From the same article in today’s Washington Post. This:
Three people were killed during a spate of shootings in the District Tuesday into early Wednesday, including a 53-year-old man caught in gunfire as he walked near Logan Circle in Northwest Washington, according to D.C. police. . .The violence brought to 93 the number of people killed in the city this year, up 18 percent from this time in 2020. Homicides are rising in the District for the fourth consecutive year. . . .
D.C. Mayor Muriel E. Bowser (D), appearing on “CBS This Morning” on Wednesday, said the city “is very focused on keeping our neighborhoods safe” with a spectrum of crime-fighting strategies.
The D.C. Council is considering Bowser’s budget proposal — approved this week by the public safety committee — for the coming fiscal year that cuts police funding 6 percent while increasing spending on violence interrupters and other similar programs.
So not only is more policing excluded from the mayor’s “spectrum of crime fighting strategies,” her strategies include less policing.
This view is out of whack with voters, even in overwhelmingly liberal jurisdictions. We saw this in New York, where the pro-policing candidate won a plurality of the popular vote and the “defund” candidate lagged well behind.
We are also seeing it in Seattle, Washington, of all places. According to the Seattle Times:
None of the six [mayoral] candidates who appeared at Tuesday’s [debate] forum openly endorsed cutting the police budget, let alone by 50%, as a majority of the Seattle City Council had endorsed during the civil rights protests last summer.
A number of candidates campaigned openly that what Seattle really needs right now is more cops — which is quite a political shift from a year ago.
You’ve probably heard of being mugged by reality. In Seattle, one candidate for mayor was just shot at by reality:
“I think the pendulum has swung against defund the police,” one candidate, Lance Randall, said after the debate had ended. “You can see it in these forums — the people who used to talk about it either don’t talk about it anymore or are now actively backpedaling.”
Randall stole the show a bit at this forum, hosted by the Downtown Seattle Association, when he told about how he’d been shot at by thieves just this past Saturday in his Rainier Beach neighborhood.
As first reported by KOMO News on Monday, Randall had been awakened at 4 a.m. by the sound of mechanical sawing. On the street outside, two people were cutting out a parked car’s catalytic converter. Randall went out and tried to get the license plate of the thieves’ car, but they spotted him and then fired five shots, some in the air and some at him, as they sped away.
Randall had crouched behind his own car — his headrest absorbed one bullet.
Randall is African American, so it hit home harder when he then upbraided the City Council and some of the other candidates for purporting to speak for minority communities about this issue.

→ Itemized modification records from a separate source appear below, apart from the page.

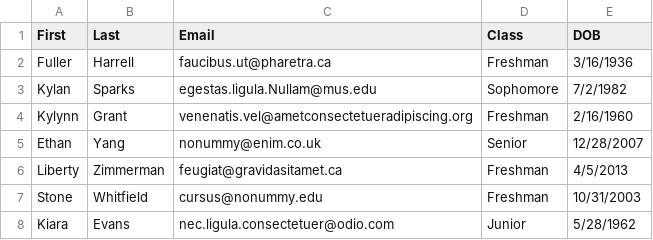
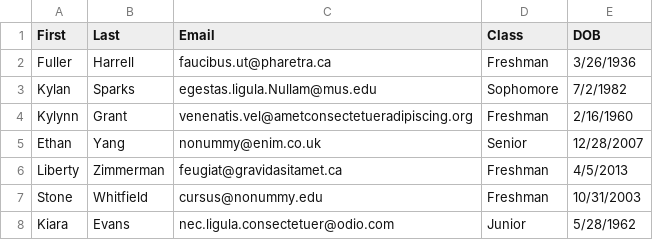
Before and after one commit to kessenma/206, a CSV file: Project_1/P1DataB.csv, drawn as a sheet; only a part is shown.

```diff
--- a/Project_1/P1DataB.csv
+++ b/Project_1/P1DataB.csv
@@ -1,3 +1,3 @@
 First,Last,Email,Class,DOB
-Fuller,Harrell,faucibus.ut@pharetra.ca,Freshman,3/16/1936
+Fuller,Harrell,faucibus.ut@pharetra.ca,Freshman,3/26/1936
 Kylan,Sparks,egestas.ligula.Nullam@mus.edu,Sophomore,7/2/1982
```
Also changed, not shown: 2 other files.
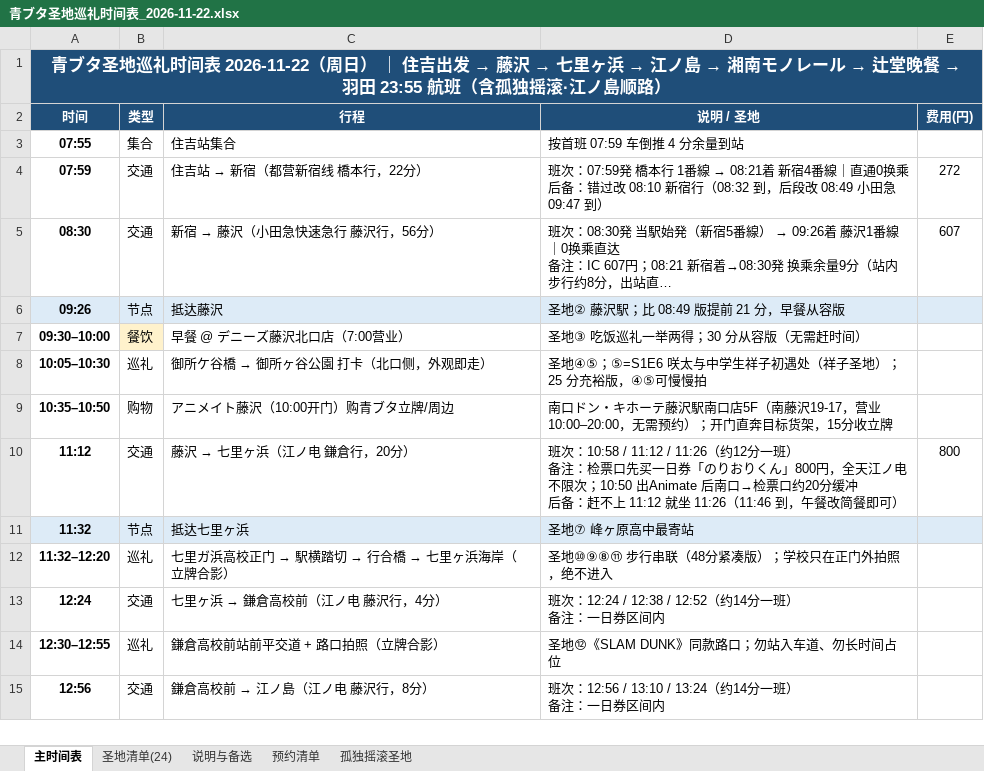
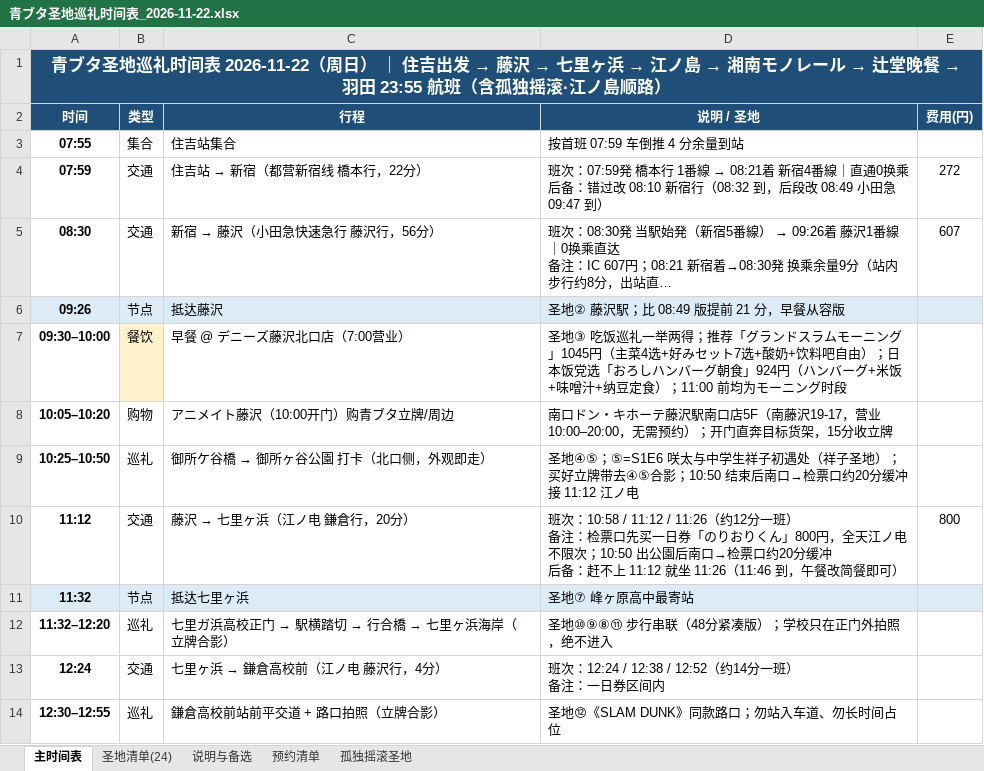
Before and after one commit to fhlm/pages, an Excel workbook: aobuta/青ブタ圣地巡礼时间表_2026-11-22.xlsx, sheet 主时间表, drawn as a sheet; only a part is shown; the shorter side is filled out with more unchanged rows; long unchanged cells end in …; values as stored, in another font and other column widths than the file's, no borders; removed rows and columns are numbered as before the commit, all else as after; the diff names each change by its address in the sheet, - before the commit and + after, or states it on an @@ line.

```diff
--- a/aobuta/青ブタ圣地巡礼时间表_2026-11-22.xlsx (sheet 主时间表)
+++ b/aobuta/青ブタ圣地巡礼时间表_2026-11-22.xlsx (sheet 主时间表)
-D7 (说明 / 圣地): …举两得；30 分从容版（无需赶时间）
+D7 (说明 / 圣地): …举两得；推荐「グランドスラムモーニング」1045円（主菜4选+好みセット7选+酸奶+饮料吧自由）；日本饭党选「おろしハンバーグ朝食」924円（ハンバーグ+米饭+味噌汁+纳豆定食）；11:00 前均为モーニング时段
-row 8: 10:05–10:30 | 巡礼 | 御所ケ谷橋 → 御所ヶ谷公園 打卡（北口侧，外观即走） | 圣地④⑤；⑤=S1E6 咲太与中学生祥子初遇处（祥子圣地）；25 分充裕版，④⑤可慢慢拍
-A8 (时间): 10:35–10:50
+A8 (时间): 10:05–10:20
+row 9: 10:25–10:50 | 巡礼 | 御所ケ谷橋 → 御所ヶ谷公園 打卡（北口侧，外观即走） | 圣地④⑤；⑤=S1E6 咲太与中学生祥子初遇处（祥子圣地）；买好立牌带去④⑤合影；10:50 结束后南口→检票口约20分缓冲接 11:12 江ノ电
-D10 (说明 / 圣地): …次；10:50 出Animate 后南口→…
+D10 (说明 / 圣地): …次；10:50 出公園后南口→…
```
Also changed, not shown: sheet 预约清单, 2 other files.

“We’ve had several forums, and I feel as though there’s an assumption that people of color do not want police officers in their neighborhoods to protect them,” Randall said. “We need police officers.”
Seattle is short of them. Nearly 300 officers have quit the city’s force in the past year. The Seattle Times sniffs: “It may not be related that the cops are down while crime’s going up, but it’s definitely shifting the debate.”
Yes, because, unlike the mainstream media and D.C.’s idiot mayor, voters understand that less policing means more crime.
Randall apparently is an outsider. He’s not expected to become mayor. However, several others at the forum argued for more police officers and none of the candidates present advocated cuts.
I gather from a late-May poll and from this article that the leading contenders are Bruce Harrell, M. Lorena Gonzalez, Colleen Echohawk, Jessyn Farrell, and Casey Sixkiller (son of legendary quarterback Sonny Sixkiller and deputy mayor). Harrell, who led in the late-May poll, agreed that Seattle needs more police patrols to get a handle on street crime downtown. Sixkiller did, as well.
Gonzalez and Echohawk disagreed but, as noted, did not endorse cutting the police budget. As far as I can tell, Farrell hasn’t done so either.
John Sexton concludes that the shape of the Seattle race “suggests ‘defund the police’ is no longer a winning message.” I agree. But was it ever really one?